■ **Exercise inputs**
----
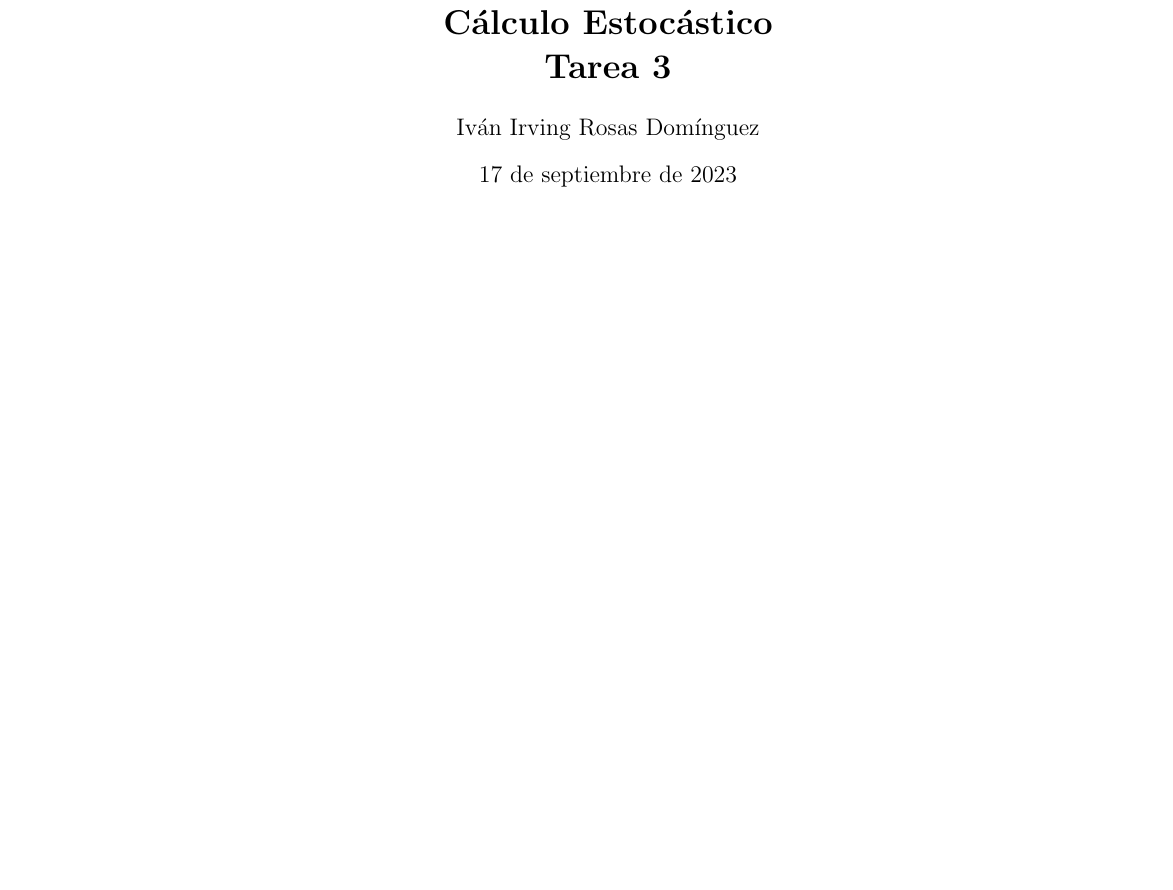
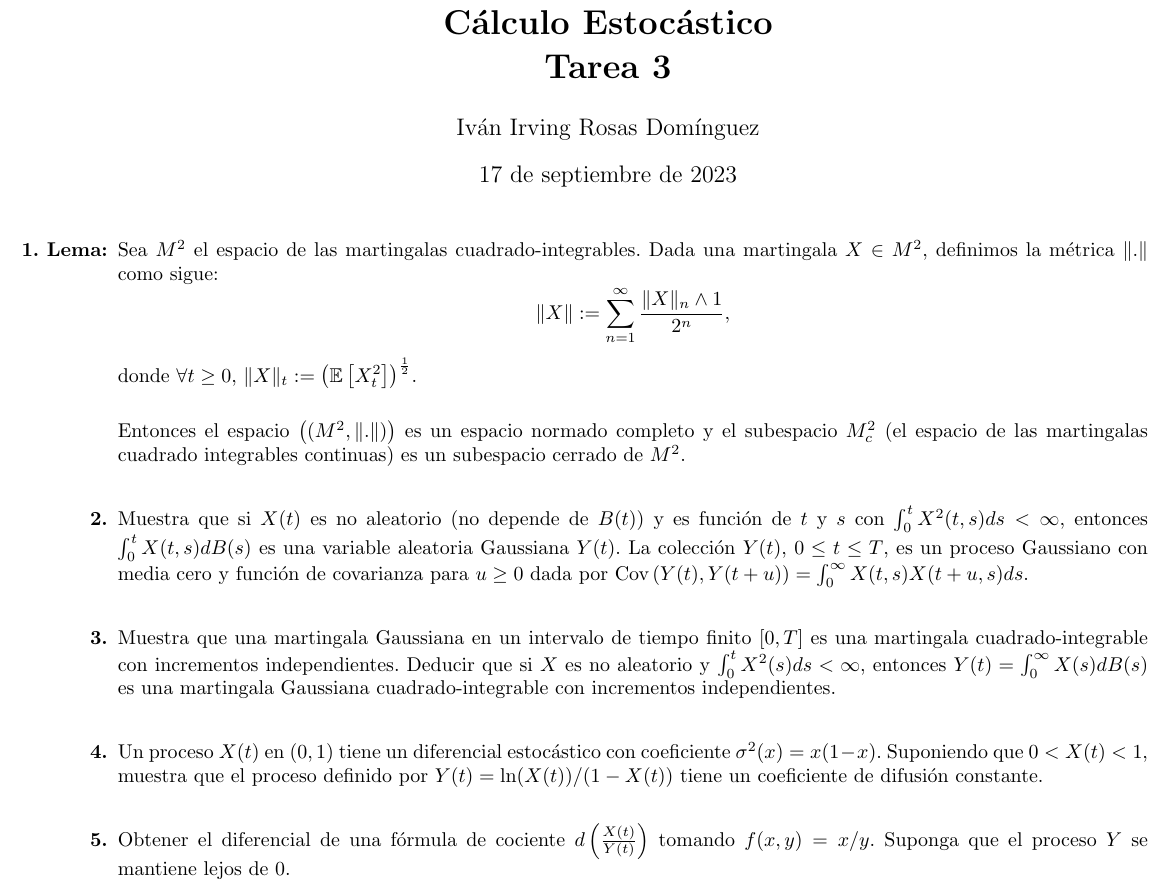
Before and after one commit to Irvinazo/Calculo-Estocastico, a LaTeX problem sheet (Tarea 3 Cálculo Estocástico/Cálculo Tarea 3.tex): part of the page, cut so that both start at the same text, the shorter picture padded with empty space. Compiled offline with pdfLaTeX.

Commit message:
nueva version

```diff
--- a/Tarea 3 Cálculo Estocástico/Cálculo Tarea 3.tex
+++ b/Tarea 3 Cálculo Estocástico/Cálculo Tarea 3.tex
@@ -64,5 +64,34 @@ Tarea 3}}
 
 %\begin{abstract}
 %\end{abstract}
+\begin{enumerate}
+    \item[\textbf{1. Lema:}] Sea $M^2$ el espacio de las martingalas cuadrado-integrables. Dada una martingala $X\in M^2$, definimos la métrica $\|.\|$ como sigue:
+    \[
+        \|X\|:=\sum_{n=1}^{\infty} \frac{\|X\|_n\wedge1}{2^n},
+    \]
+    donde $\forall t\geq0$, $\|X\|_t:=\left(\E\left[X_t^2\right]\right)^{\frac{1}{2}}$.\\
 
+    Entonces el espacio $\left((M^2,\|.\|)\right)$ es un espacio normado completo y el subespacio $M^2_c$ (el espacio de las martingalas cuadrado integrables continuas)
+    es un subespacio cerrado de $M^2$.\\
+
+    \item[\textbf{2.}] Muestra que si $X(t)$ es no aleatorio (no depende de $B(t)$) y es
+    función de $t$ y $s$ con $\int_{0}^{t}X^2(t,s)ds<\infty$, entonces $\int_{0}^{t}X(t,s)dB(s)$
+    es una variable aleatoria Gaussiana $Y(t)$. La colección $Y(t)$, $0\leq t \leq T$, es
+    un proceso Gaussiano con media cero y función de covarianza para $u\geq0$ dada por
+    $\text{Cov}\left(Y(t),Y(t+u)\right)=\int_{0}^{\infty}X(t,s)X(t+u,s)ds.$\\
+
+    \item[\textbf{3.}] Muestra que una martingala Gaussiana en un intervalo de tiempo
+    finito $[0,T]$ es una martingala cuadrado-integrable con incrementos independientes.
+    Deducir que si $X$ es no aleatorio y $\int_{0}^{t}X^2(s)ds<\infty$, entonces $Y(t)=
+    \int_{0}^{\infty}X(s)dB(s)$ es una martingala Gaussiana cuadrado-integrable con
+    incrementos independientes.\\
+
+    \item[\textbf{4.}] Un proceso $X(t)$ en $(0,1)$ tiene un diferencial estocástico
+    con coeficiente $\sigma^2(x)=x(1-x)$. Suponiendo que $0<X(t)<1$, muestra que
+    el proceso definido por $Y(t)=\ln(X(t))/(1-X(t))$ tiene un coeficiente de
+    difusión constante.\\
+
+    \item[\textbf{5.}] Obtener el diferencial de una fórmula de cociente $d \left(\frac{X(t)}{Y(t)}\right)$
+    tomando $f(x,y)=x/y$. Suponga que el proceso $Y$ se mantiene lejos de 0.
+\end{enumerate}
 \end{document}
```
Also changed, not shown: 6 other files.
----
■ **What you will do**
Reproduce the full listing above verbatim, with no pictures included.

■ **Written solution**
Before and after one commit to Irvinazo/Calculo-Estocastico, a LaTeX problem sheet (Tarea 3 Cálculo Estocástico/Cálculo Tarea 3.tex): part of the page, cut so that both start at the same text, the shorter picture padded with empty space. Compiled offline with pdfLaTeX.

Commit message:
nueva version

```diff
--- a/Tarea 3 Cálculo Estocástico/Cálculo Tarea 3.tex
+++ b/Tarea 3 Cálculo Estocástico/Cálculo Tarea 3.tex
@@ -64,5 +64,34 @@ Tarea 3}}
 
 %\begin{abstract}
 %\end{abstract}
+\begin{enumerate}
+    \item[\textbf{1. Lema:}] Sea $M^2$ el espacio de las martingalas cuadrado-integrables. Dada una martingala $X\in M^2$, definimos la métrica $\|.\|$ como sigue:
+    \[
+        \|X\|:=\sum_{n=1}^{\infty} \frac{\|X\|_n\wedge1}{2^n},
+    \]
+    donde $\forall t\geq0$, $\|X\|_t:=\left(\E\left[X_t^2\right]\right)^{\frac{1}{2}}$.\\
 
+    Entonces el espacio $\left((M^2,\|.\|)\right)$ es un espacio normado completo y el subespacio $M^2_c$ (el espacio de las martingalas cuadrado integrables continuas)
+    es un subespacio cerrado de $M^2$.\\
+
+    \item[\textbf{2.}] Muestra que si $X(t)$ es no aleatorio (no depende de $B(t)$) y es
+    función de $t$ y $s$ con $\int_{0}^{t}X^2(t,s)ds<\infty$, entonces $\int_{0}^{t}X(t,s)dB(s)$
+    es una variable aleatoria Gaussiana $Y(t)$. La colección $Y(t)$, $0\leq t \leq T$, es
+    un proceso Gaussiano con media cero y función de covarianza para $u\geq0$ dada por
+    $\text{Cov}\left(Y(t),Y(t+u)\right)=\int_{0}^{\infty}X(t,s)X(t+u,s)ds.$\\
+
+    \item[\textbf{3.}] Muestra que una martingala Gaussiana en un intervalo de tiempo
+    finito $[0,T]$ es una martingala cuadrado-integrable con incrementos independientes.
+    Deducir que si $X$ es no aleatorio y $\int_{0}^{t}X^2(s)ds<\infty$, entonces $Y(t)=
+    \int_{0}^{\infty}X(s)dB(s)$ es una martingala Gaussiana cuadrado-integrable con
+    incrementos independientes.\\
+
+    \item[\textbf{4.}] Un proceso $X(t)$ en $(0,1)$ tiene un diferencial estocástico
+    con coeficiente $\sigma^2(x)=x(1-x)$. Suponiendo que $0<X(t)<1$, muestra que
+    el proceso definido por $Y(t)=\ln(X(t))/(1-X(t))$ tiene un coeficiente de
+    difusión constante.\\
+
+    \item[\textbf{5.}] Obtener el diferencial de una fórmula de cociente $d \left(\frac{X(t)}{Y(t)}\right)$
+    tomando $f(x,y)=x/y$. Suponga que el proceso $Y$ se mantiene lejos de 0.
+\end{enumerate}
 \end{document}
```
Also changed, not shown: 6 other files.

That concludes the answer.